iPhone SE 2 could cost $399 just like the first-gen iPhone SE
Apple says that it slows down older iPhones, but for good reason.
Photo: Ste Smith/Cult of Mac

Well that didn’t take long! Within a day of Apple acknowledging that it’s software updates cause older iPhone models to slow down, Apple has been hit with not one, but two class action lawsuits from folks outraged that it would behave in this way.

Both suits are asking for unspecified damages from the company.

One lawsuit involves give customers in Illinois, Ohio, Indiana, and North Carolina, who claim that Apple acted in a “deceptive, immoral and unethical” way by slowing down their iPhones, which range from 2012’s iPhone 5 to 2016’s iPhone 7. The suit claims that Apple, “needlessly subjects consumers to purchasing newer and more expensive iPhones when a replacement battery could have allowed consumers to continue to use their older iPhones.”

The second lawsuit was filed by Los Angeles resident Stefan Bogdanovich, who similarly argues that the purposeful slowing down of older iPhone models is a ploy to prompt customers to upgrade to the latest handsets. He also argues that the move hurts customers because it damages the value of older iPhones.

Yes, Apple slows older iPhones — but there’s a good reason

Apple admitted to purposely throttling the performance of aging iPhones this week — but it’s not necessarily as bad as it sounds. In a statement made to TechCrunch, Apple said it lowers CPU performance on some iPhones to prolong their lifespan, not to shorten it:

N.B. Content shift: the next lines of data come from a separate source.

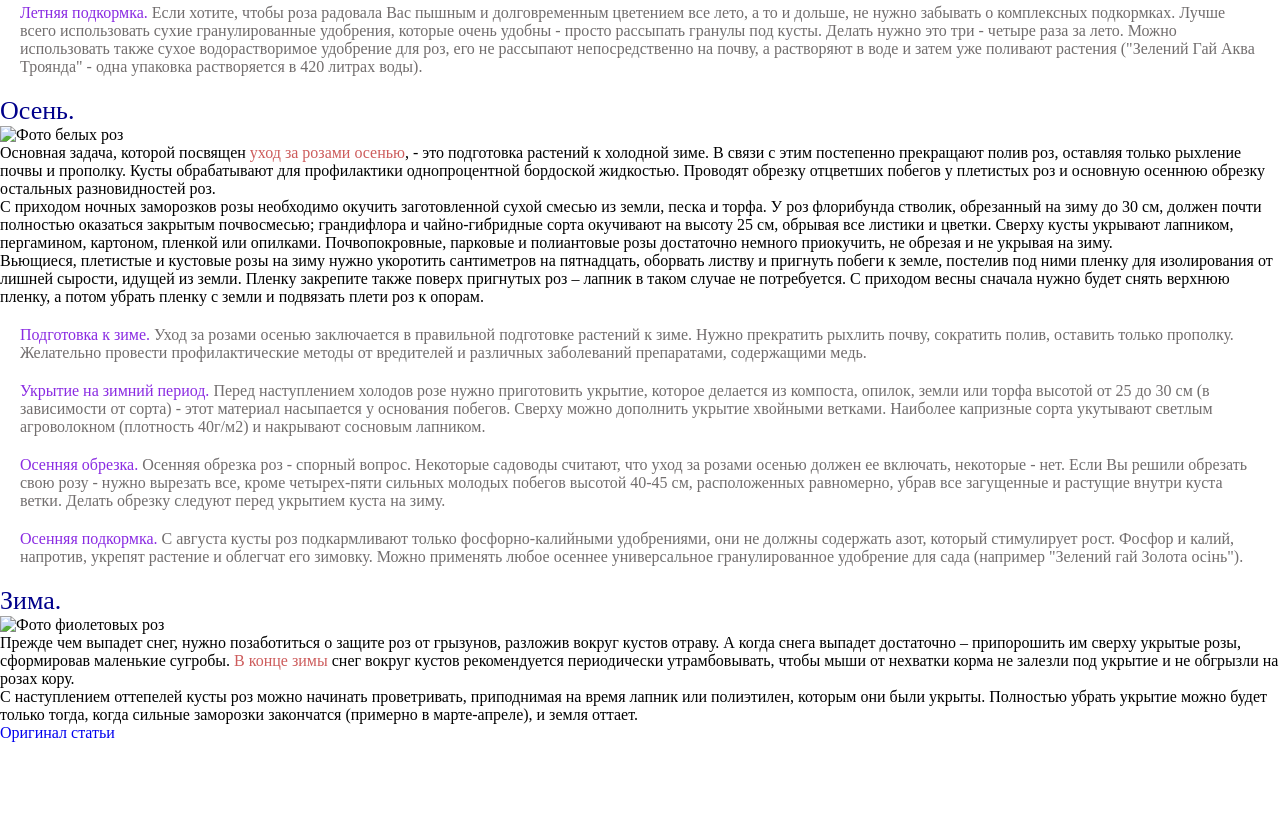
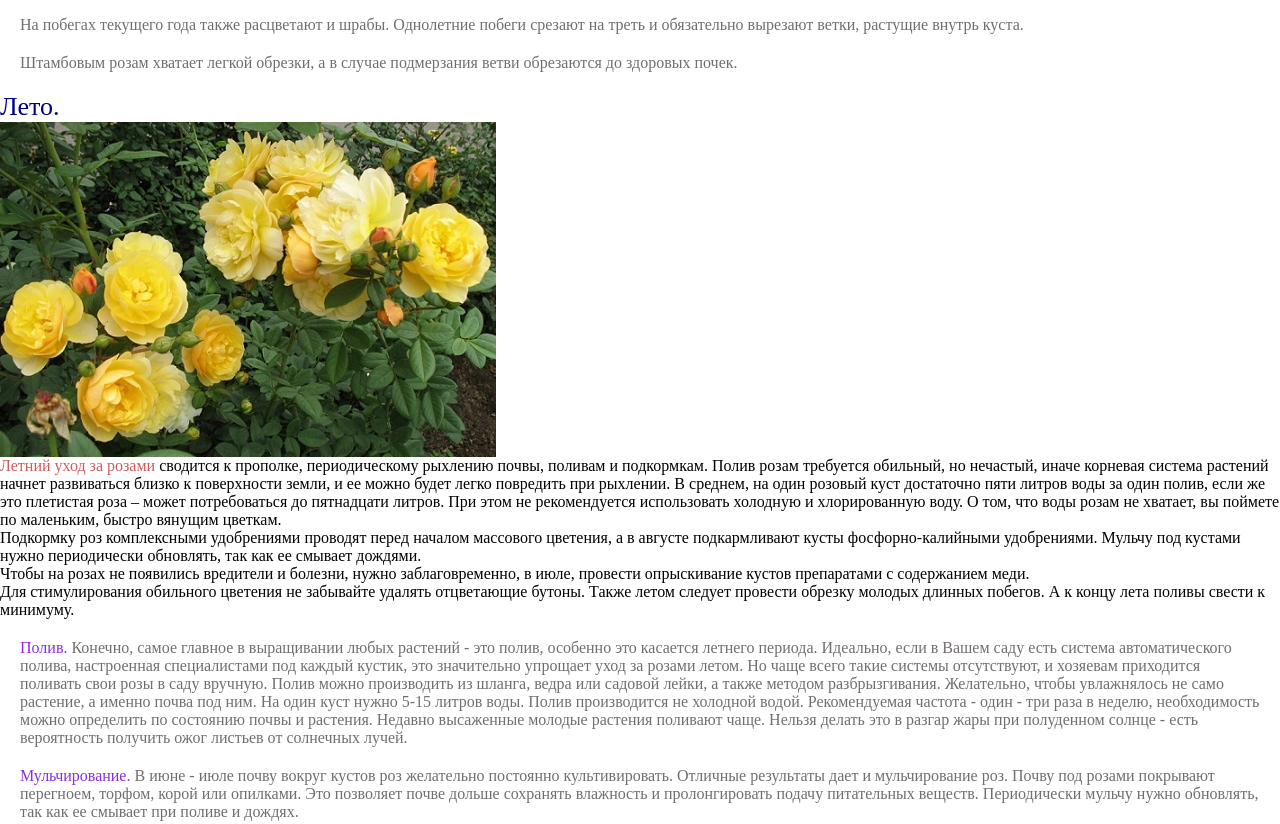
Before and after one commit to Gryshchuk-Nata/lesson3, a plain HTML site: page index.html in a window 1280 px wide. Shown: the part 1720-2544 px from the top of the page. Before the commit the page ends 2462 px from the top, so only its background shows below. Drawn offline with Linux system fonts and the light colour scheme; the site is published under a folder, as on GitHub Pages, so addresses that start at the root find nothing.

Commit message:
Update index.html

```diff
--- a/index.html
+++ b/index.html
@@ -26,7 +26,7 @@
 	</header>
 	<main class="zone_main">
 		<p>С давних времен роза считается эмблемой любви и эталоном красоты. Вполне заслуженно ее называют царицей цветов. Существующее в настоящее время огромное разнообразие садовых роз - это полностью заслуга длительной и кропотливой работы селекционеров, которые путём скрещивания добивались интересных форм, морозостойких и ремонтантных сортов. Что может быть красивее живых плетущихся изгородей из роз или цветущих кустарников, посаженных вдоль дорожек на вашем дачном участке? Как ухаживать за розами круглый год, рассмотрим ниже. </p>
-		<img src="/img/rose-1.jpg" alt="Фото розы">
+		<img src="img/rose-1.jpg" alt="Фото розы">
 		<h2 id="link1">Уход за розами весной, летом, осенью</h2>
 		<div>
 		<h3 id="link2">Весна.</h3>
@@ -50,7 +50,7 @@
 		</div>
 		<div>
 		<h3 id="link3">Лето.</h3>
-		<img src="/img/rose-2.jpg" alt="Фото желтых роз">
+		<img src="img/rose-2.jpg" alt="Фото желтых роз">
 		<p><span>Летний уход за розами</span> сводится к прополке, периодическому рыхлению почвы, поливам и подкормкам. Полив розам требуется обильный, но нечастый, иначе корневая система растений начнет развиваться близко к поверхности земли, и ее можно будет легко повредить при рыхлении. В среднем, на один розовый куст достаточно пяти литров воды за один полив, если же это плетистая роза – может потребоваться до пятнадцати литров. При этом не рекомендуется использовать холодную и хлорированную воду. О том, что воды розам не хватает, вы поймете по маленьким, быстро вянущим цветкам.</p>
 		<p>Подкормку роз комплексными удобрениями проводят перед началом массового цветения, а в августе подкармливают кусты фосфорно-калийными удобрениями. Мульчу под кустами нужно периодически обновлять, так как ее смывает дождями.</p>
 		<p>Чтобы на розах не появились вредители и болезни, нужно заблаговременно, в июле, провести опрыскивание кустов препаратами
@@ -65,7 +65,7 @@
 			</div>
 			<div>
 			<h3 id="link4">Осень.</h3>
-			<img src="/img/rose-3.jpg" alt="Фото белых роз">
+			<img src="img/rose-3.jpg" alt="Фото белых роз">
 			<p>Основная задача, которой посвящен <span>уход за розами осенью</span>, - это подготовка растений к холодной зиме. В связи с этим постепенно прекращают полив роз, оставляя только рыхление почвы и прополку. Кусты обрабатывают для профилактики однопроцентной бордоской жидкостью. Проводят обрезку отцветших побегов у плетистых роз и основную осеннюю обрезку остальных разновидностей роз.</p>
 			<p>С приходом ночных заморозков розы необходимо окучить заготовленной сухой смесью из земли, песка и торфа. У роз флорибунда стволик, обрезанный на зиму до 30 см, должен почти полностью оказаться закрытым почвосмесью; грандифлора и чайно-гибридные сорта окучивают на высоту 25 см, обрывая все листики и цветки. Сверху кусты укрывают лапником, пергамином, картоном, пленкой или опилками. Почвопокровные, парковые и полиантовые розы достаточно немного приокучить, не обрезая и не укрывая на зиму.</p>
 			<p>Вьющиеся, плетистые и кустовые розы на зиму нужно укоротить сантиметров на пятнадцать, оборвать листву и пригнуть побеги к земле, постелив под ними пленку для изолирования от лишней сырости, идущей из земли. Пленку закрепите также поверх пригнутых роз – лапник в таком случае не потребуется. С приходом весны сначала нужно будет снять верхнюю пленку, а потом убрать пленку с земли и подвязать плети роз к опорам.</p>
@@ -78,7 +78,7 @@
 			</div>
 			<div>
 				<h3 id="link5">Зима.</h3>
-				<img src="/img/rose-4.jpg" alt="Фото фиолетовых роз">
+				<img src="img/rose-4.jpg" alt="Фото фиолетовых роз">
 				<p>Прежде чем выпадет снег, нужно позаботиться о защите роз от грызунов, разложив вокруг кустов отраву. А когда снега
 				выпадет достаточно – припорошить им сверху укрытые розы, сформировав маленькие сугробы. <span>В конце зимы</span> снег вокруг кустов
 				рекомендуется периодически утрамбовывать, чтобы мыши от нехватки корма не залезли под укрытие и не обгрызли на розах
```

“Our goal is to deliver the best experience for customers, which includes overall performance and prolonging the life of their devices. Lithium-ion batteries become less capable of supplying peak current demands when in cold conditions, have a low battery charge or as they age over time, which can result in the device unexpectedly shutting down to protect its electronic components.

Last year we released a feature for iPhone 6, iPhone 6s and iPhone SE to smooth out the instantaneous peaks only when needed to prevent the device from unexpectedly shutting down during these conditions. We’ve now extended that feature to iPhone 7 with iOS 11.2, and plan to add support for other products in the future.”

Since batteries get weaker as they age, Apple’s updates are an attempt to smooth out performance so it remains optimal throughout the battery’s life.

If you have an older iPhone, you can significantly speed it up simply by swapping out the old battery for a new one. Don’t know if you need to? Check out our handy battery health guide for some help.


Daily round-ups or a weekly refresher, straight from Cult of Mac to your inbox.

  • The Weekender

    The week's best Apple news, reviews and how-tos from Cult of Mac, every Saturday morning. Our readers say: "Thank you guys for always posting cool stuff" -- Vaughn Nevins. "Very informative" -- Kenly Xavier.